POCATELLO — An estimated 5,000 people turned out at the Portneuf Health Trust Amphitheatre in Pocatello on Wednesday during an event celebrating the upcoming open house for the Gate City’s new Church of Jesus Christ of Latter-day Saints temple.

The title of the event was “Connect, Protect, Prepare,” which alludes to the protections that family gives, according to Troy Dye of the church who’s the chairman of the Pocatello Temple Open House Committee.

“We feel like we have family here that protects us and helps us and family passed away on the other side,” Dye said.

The purpose of the event was to promote the temple and to give all the Latter-day Saint youth in the Pocatello temple district a chance to reconnect after being separated for so long because of precautions taken to prevent the spread of COVID-19. Food was plentiful at the event, with the Soda Barn alone donating 5,000 cookies.

The speaker for the event was Hank Smith, a professor at Brigham Young University in Provo, Utah. He had the crowd laughing as he talked about family relationships.

Smith also encouraged the audience to seek to make strong families and reminded them of the miraculous faith experience that is associated with temple attendance.

Overall, it was a successful event.

“It turned out really nice,” said Larry Fisher, communications director for the church in Pocatello.

There was music from the Mercy River singing group and Nik Day, and a huge reader board provided good viewing for those attending the event.

“Everybody I talked to said the youth really seemed to like it, and enjoyed the music and being together with all the other youth,” Fisher said.

He said it was a great event with youth coming from all across the Pocatello temple district, which includes Pocatello, Chubbuck, Blackfoot, American Falls, Grace, Soda Springs, McCammon, Inkom, Malad and Arimo.

Fisher said it’s exciting to get to this point with the temple. He says it’s the first church temple open house planned since the COVID-19 pandemic hit about a year and a half ago.

“The church closed the temples and now they’re starting to reopen,” Fisher said.

The temple’s open houses — set for Sept. 18 to Oct. 23 — will allow those who aren’t members of the church to go through the building and learn more about it before the Nov. 7 temple dedication ceremony.

“We’d love to have as many people as possible for the open house,” Fisher said.
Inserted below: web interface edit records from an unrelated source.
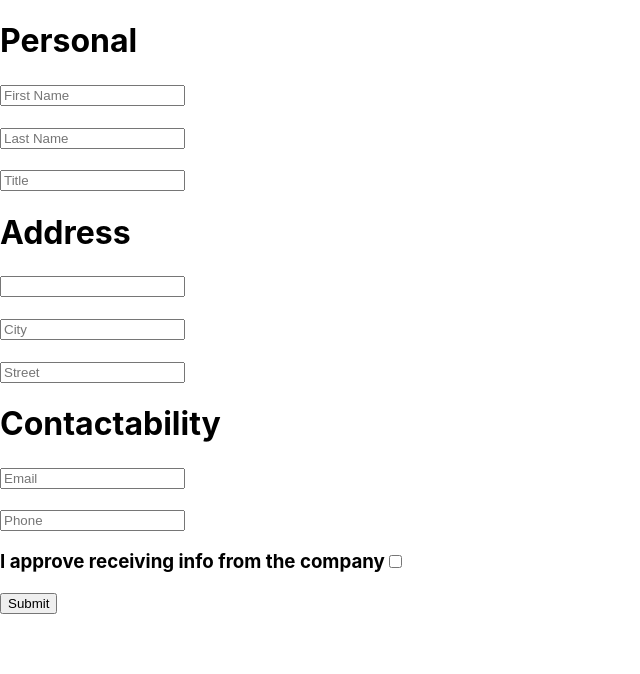
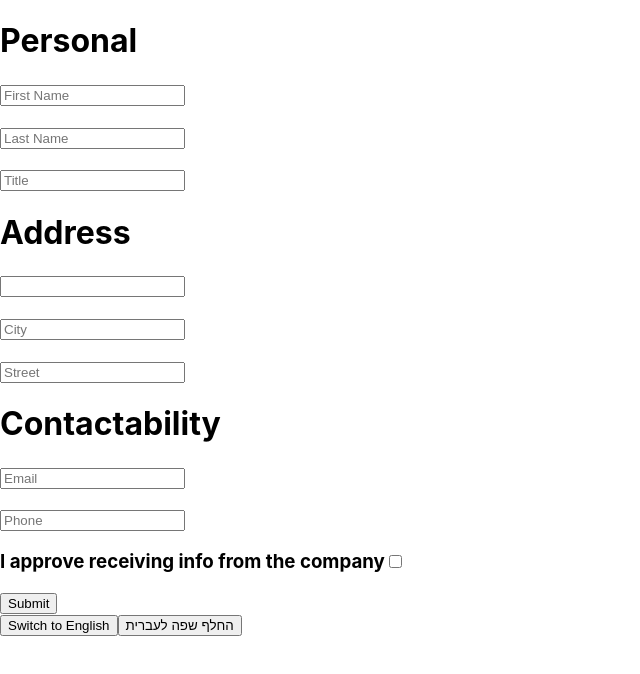
Before and after one commit to davidbu5/user-form-app, a React app: page / in a window 1280 px wide. Shown: the top 674 px of the page, without its empty margins (0-640 px from the left). Built offline with nearby package versions, Linux system fonts and the light colour scheme.

Commit message:
language switch

```diff
--- /dev/null
+++ b/src/components/LagnuageSwitch.tsx
@@ -0,0 +1,19 @@
+import React from 'react';
+import { ObservableFormStore, ObservableFormSection } from '../common/stores/FormStore';
+import { observer } from 'mobx-react';
+import { FormSection } from './FormSection';
+import { ObservedLanguageStore } from '../common/stores/LanguageStore';
+import { Button } from './Button';
+
+export interface LanguageSwitchProps { langStore: ObservedLanguageStore }
+
+@observer
+export class LanguageSwitch extends React.Component<LanguageSwitchProps> {
+
+    render() {
+        return <div>
+            <Button text="Switch to English" onButtonClick={()=>this.props.langStore.language = "en"}></Button>
+            <Button text="החלף שפה לעברית" onButtonClick={()=>this.props.langStore.language = "he"}></Button>
+        </div>;
+    }
+}
--- a/src/components/form.tsx
+++ b/src/components/form.tsx
@@ -1,27 +1,43 @@
 import React from 'react';
-import { ObservableFormStore } from '../common/stores/FormStore';
+import { ObservableFormStore, ObservableFormSection } from '../common/stores/FormStore';
 import { observer } from 'mobx-react';
 import { FormSection } from './FormSection';
 import { ObservedLanguageStore } from '../common/stores/LanguageStore';
 import { Button } from './Button';
+import { LanguageSwitch } from './LagnuageSwitch';
 
 export interface FormProps { store: ObservableFormStore, langStore: ObservedLanguageStore }
+export interface FormState { currSectionIndex: number }
 
 @observer
 export class Form extends React.Component<FormProps> {
 
+    constructor(props: FormProps) {
+        super(props);
+
+        this.state = { currSectionIndex: 0 };
+    }
+
+    onNextSectionClicked = () => {
+
+    }
+
+    onPreviousSectionClicked = () => {
+
+    }
+
     onSubmit = () => {
-        console.log(this.props.store.isValid);
-        console.log(this.props.store.getValues);
+
     }
 
     render() {
         return <div>{
             this.props.store ?
-            this.props.store.sections.map(section => <FormSection section={section} langStore={this.props.langStore} key={section.placeholderStringName} />) :
-            ""
-            }
+                this.props.store.sections.map(section => <FormSection section={section} langStore={this.props.langStore} key={section.placeholderStringName} />) :
+                ""
+        }
             <Button text={this.props.langStore.getString("submit")} onButtonClick={this.onSubmit}></Button>
-            </div>;
+            <LanguageSwitch langStore={this.props.langStore} />
+        </div>;
     }
 }
```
The dedication ceremony itself is a special invitation for members of the faith, but everybody’s invited and encouraged to come and see it beforehand during the open house, Fisher said.

He says they’re excited to show it off to members of the community, and they’re eager to explain what the temples are for and the difference between a temple and a regular worship meeting house.

“It’s a great opportunity for our community to come and see it and learn more about it,” Fisher said.

The temple tour will start with a video presentation and then visitors can walk through the temple and see the interior details of the building.

There will be an advance sign-up sheet for people who are interested in touring the temple to make sure everybody doesn’t show up at the same time.

Fisher said that more information will be available in the next two or three weeks on where to go online to sign up for a tour.

“We appreciate the community support and we’re excited to be able to go to the open house together as a community,” Fisher said. “And we think the temple is a wonderful addition to Pocatello and the surrounding areas.”

Wednesday’s event wound up with a brief message from Bruce H. Winegar, who will be the first president of the Pocatello temple.

In keeping with the event’s theme of connect, protect and prepare, he urged young people to connect with their ancestors, protect against negative influences by getting involved in family history work and preparing themselves for the temple when it opens.